* Prompt
From the data, return each line holding the word "état".

* Material for this task
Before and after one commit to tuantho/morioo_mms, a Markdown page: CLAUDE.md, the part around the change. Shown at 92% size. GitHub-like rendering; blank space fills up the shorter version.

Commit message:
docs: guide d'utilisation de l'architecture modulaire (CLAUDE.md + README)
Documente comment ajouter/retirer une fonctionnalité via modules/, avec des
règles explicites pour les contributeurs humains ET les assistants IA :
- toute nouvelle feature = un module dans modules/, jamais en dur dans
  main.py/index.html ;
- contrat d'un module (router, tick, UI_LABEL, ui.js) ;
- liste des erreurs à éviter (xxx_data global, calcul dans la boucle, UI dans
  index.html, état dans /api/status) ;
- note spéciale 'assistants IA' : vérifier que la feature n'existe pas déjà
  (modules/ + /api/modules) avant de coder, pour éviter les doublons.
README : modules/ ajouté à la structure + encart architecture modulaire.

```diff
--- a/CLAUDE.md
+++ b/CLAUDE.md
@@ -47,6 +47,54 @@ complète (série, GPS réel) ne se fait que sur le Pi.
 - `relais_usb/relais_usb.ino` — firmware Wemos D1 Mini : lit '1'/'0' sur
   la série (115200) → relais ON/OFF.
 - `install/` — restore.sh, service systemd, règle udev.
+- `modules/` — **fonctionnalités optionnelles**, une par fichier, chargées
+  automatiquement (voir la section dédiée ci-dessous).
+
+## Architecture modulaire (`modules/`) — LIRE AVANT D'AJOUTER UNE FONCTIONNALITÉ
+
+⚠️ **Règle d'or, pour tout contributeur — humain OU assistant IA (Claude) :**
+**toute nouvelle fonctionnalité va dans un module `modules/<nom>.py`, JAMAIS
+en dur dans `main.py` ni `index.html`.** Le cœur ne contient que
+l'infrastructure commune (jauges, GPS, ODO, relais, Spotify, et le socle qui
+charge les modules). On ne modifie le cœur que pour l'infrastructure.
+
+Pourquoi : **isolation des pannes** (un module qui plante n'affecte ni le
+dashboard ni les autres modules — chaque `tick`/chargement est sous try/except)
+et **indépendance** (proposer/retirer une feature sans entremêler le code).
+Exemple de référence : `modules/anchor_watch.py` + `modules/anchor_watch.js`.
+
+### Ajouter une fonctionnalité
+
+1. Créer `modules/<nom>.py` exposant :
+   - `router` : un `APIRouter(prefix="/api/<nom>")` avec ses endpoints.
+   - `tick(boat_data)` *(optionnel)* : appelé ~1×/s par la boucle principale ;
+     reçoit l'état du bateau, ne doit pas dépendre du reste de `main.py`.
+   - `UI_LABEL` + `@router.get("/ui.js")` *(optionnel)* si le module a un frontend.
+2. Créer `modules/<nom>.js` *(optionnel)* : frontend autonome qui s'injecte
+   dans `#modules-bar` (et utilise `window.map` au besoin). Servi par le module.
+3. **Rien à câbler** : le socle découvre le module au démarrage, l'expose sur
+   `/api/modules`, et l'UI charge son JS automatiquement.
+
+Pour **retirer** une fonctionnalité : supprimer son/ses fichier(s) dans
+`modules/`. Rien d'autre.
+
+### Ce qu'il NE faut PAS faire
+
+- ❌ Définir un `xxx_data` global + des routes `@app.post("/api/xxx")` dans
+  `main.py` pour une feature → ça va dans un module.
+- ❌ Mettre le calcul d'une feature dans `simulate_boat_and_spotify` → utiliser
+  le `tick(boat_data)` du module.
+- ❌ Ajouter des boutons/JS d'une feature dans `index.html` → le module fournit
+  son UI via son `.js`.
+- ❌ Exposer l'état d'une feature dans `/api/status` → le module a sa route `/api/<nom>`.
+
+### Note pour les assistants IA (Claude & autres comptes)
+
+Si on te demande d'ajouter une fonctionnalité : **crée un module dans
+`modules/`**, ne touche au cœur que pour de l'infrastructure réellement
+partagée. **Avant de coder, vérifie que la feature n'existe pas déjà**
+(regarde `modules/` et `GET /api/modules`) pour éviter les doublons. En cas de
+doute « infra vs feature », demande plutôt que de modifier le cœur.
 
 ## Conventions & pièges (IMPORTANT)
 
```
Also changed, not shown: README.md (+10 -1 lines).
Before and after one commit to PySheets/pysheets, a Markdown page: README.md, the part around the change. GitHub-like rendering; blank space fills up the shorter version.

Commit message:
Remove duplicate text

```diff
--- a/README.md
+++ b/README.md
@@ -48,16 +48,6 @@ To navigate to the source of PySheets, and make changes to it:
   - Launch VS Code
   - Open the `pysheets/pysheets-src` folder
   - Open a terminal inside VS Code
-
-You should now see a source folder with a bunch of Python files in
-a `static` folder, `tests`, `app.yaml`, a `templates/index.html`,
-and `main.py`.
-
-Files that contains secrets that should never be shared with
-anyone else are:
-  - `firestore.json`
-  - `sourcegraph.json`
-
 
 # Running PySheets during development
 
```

* Solution for this exercise
  index.html, état dans /api/status) ;
+     reçoit l'état du bateau, ne doit pas dépendre du reste de `main.py`.
+- ❌ Exposer l'état d'une feature dans `/api/status` → le module a sa route `/api/<nom>`.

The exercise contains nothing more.